Health equity is based on the premise that all lives anywhere in the world have equal value: one RPCV's quest to help eradicate Polio

Throughout the centuries, the world is a much better place than it once was. People are wealthier and healthier yet vast inequalities still exist between people and nations. The fight against Polio is an example of this existing global health inequality.

While it was once considered a great humanitarian challenge, plaguing as many as 350,000 individuals worldwide, Polio is now 99% of the way to being eradicated with only two countries (Afghanistan and Pakistan) that have never stopped this epidemic. This constitutes an outreach to the remaining 1% of children in the world who are still affected with Polio.

As students of GDI at the University of Manchester we have been genuinely impacted, and by extension offended, by the entrenched social exclusions existing contemporarily. As a result, we understand that while learning critical theoretical approaches is a necessary step to understand and analyze global inequalities, it is not enough. We believe that there should be a personal application and response, therefore eleven students from various ethnicities and cultures have come together in global solidarity to form “Students Unite to End Polio”, a student-led campaign in partnership with Rotary International seeking to address the fight for Polio eradication. By climbing Mt. Kilimanjaro in Tanzania, the tallest mountain in continental Africa (5,895m), it is our hope to draw substantial attention to this cause, thereby increasing awareness of the Polio virus while also generating financial support for its complete eradication.  Because this climb is self-funded, 100% of proceeds are donated to Polio Plus, a registered charity under Rotary International.

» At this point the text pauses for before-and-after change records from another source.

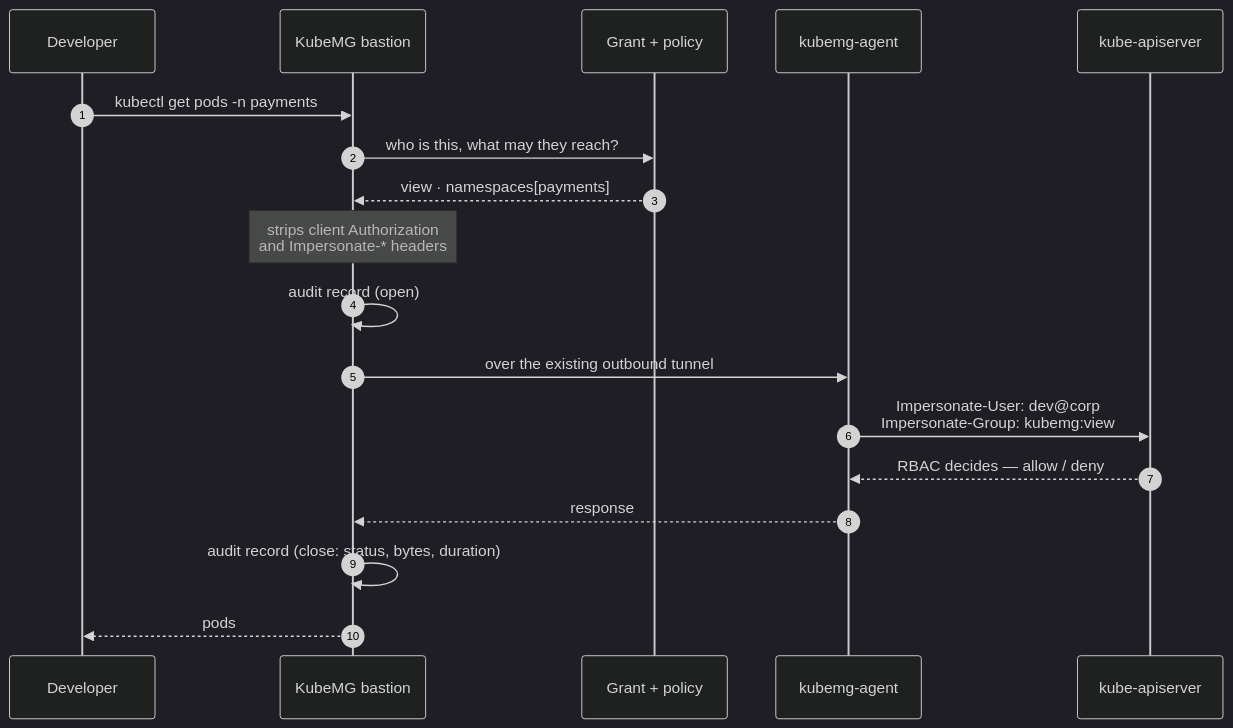
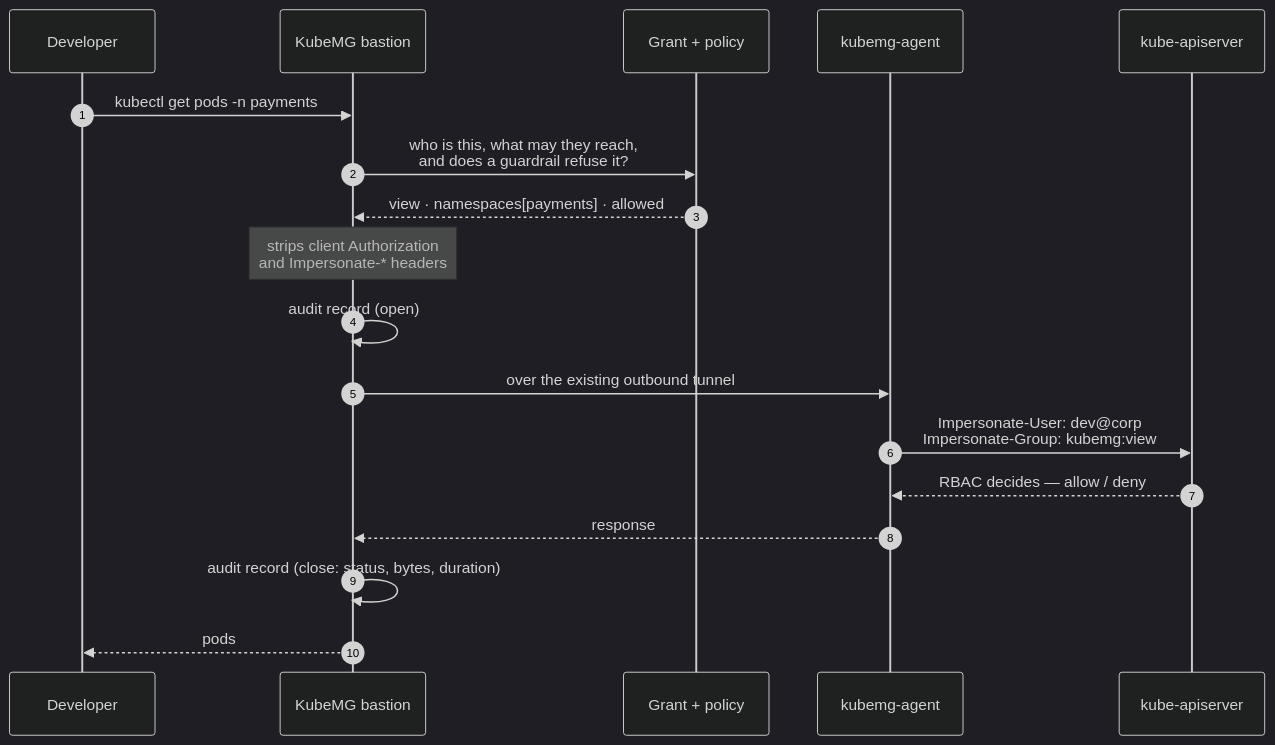
The second of 7 diagrams in README.md (kubemg/kubemg), drawn with Mermaid (dark theme) before and after one commit. The commit also changed other lines of this file, not shown here.

````diff
--- a/README.md
+++ b/README.md
@@ -80,21 +82,21 @@
 ```mermaid
 sequenceDiagram
     autonumber
     participant D as Developer
     participant B as KubeMG bastion
     participant G as Grant + policy
     participant A as kubemg-agent
     participant K as kube-apiserver
 
     D->>B: kubectl get pods -n payments
-    B->>G: who is this, what may they reach?
-    G-->>B: view · namespaces[payments]
+    B->>G: who is this, what may they reach,<br/>and does a guardrail refuse it?
+    G-->>B: view · namespaces[payments] · allowed
     Note over B: strips client Authorization<br/>and Impersonate-* headers
     B->>B: audit record (open)
     B->>A: over the existing outbound tunnel
     A->>K: Impersonate-User: dev@corp<br/>Impersonate-Group: kubemg:view
     K-->>A: RBAC decides — allow / deny
     A-->>B: response
     B->>B: audit record (close: status, bytes, duration)
     B-->>D: pods
 ```
````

United to End Polio

Since 1985, polio eradication has been Rotary’s flagship project, with members donating time and money to help immunize more than 2.5 billion children in 122 countries. Through the “End Polio Now: Make History Today” campaign, every dollar Rotary contributed to polio eradication (up to US$35 million/year through 2018) will be matched 2-to-1 by the Bill & Melinda Gates Foundation. Since the global initiative began more than 25 years ago, Rotary and its partners have reduced polio cases by 99.9% percent worldwide.

Thus far Students Unite to End Polio has raised funds through various events and speaking engagements including the film screening of Image Nation Abu Dhabi’s award winning documentary “Every Last Child”. This proved very successful but more help is needed to meet our target goal of $25,000. We truly appreciate your kind donations in addressing this global health challenge.

Support the fight to end polio today by visiting and liking their the Unite to End Polio Facebook page. 

Cecilia Kern

Students Unite to End Polio” is a student-led campaign initiated by RPCV Cecilia Kern (Cabo Verde ‘08-‘11) where she served 2 years as a small business development volunteer in the rural town of Cha de Morte. This experience ignited her passion for international development leading to future assignments with indigenous groups in the Brazilian Amazon, working with the International Rescue Committee, and more recently with the World Bank. Cecilia is pursuing her MSc International Development: Public Policy and Management at the University of Manchester and is the current Assistant Project Manager at the Manchester Central Food Bank. She credits her Peace Corps experience as the solitary moment which altered the trajectory of her aspirations. Through her work in international development she hopes to bridge cultural gaps while contributing to a world free of extreme poverty and inequality.

 “What we do for ourselves dies with us. What we do for others and the world remains and is immortal.” - Albert Pike.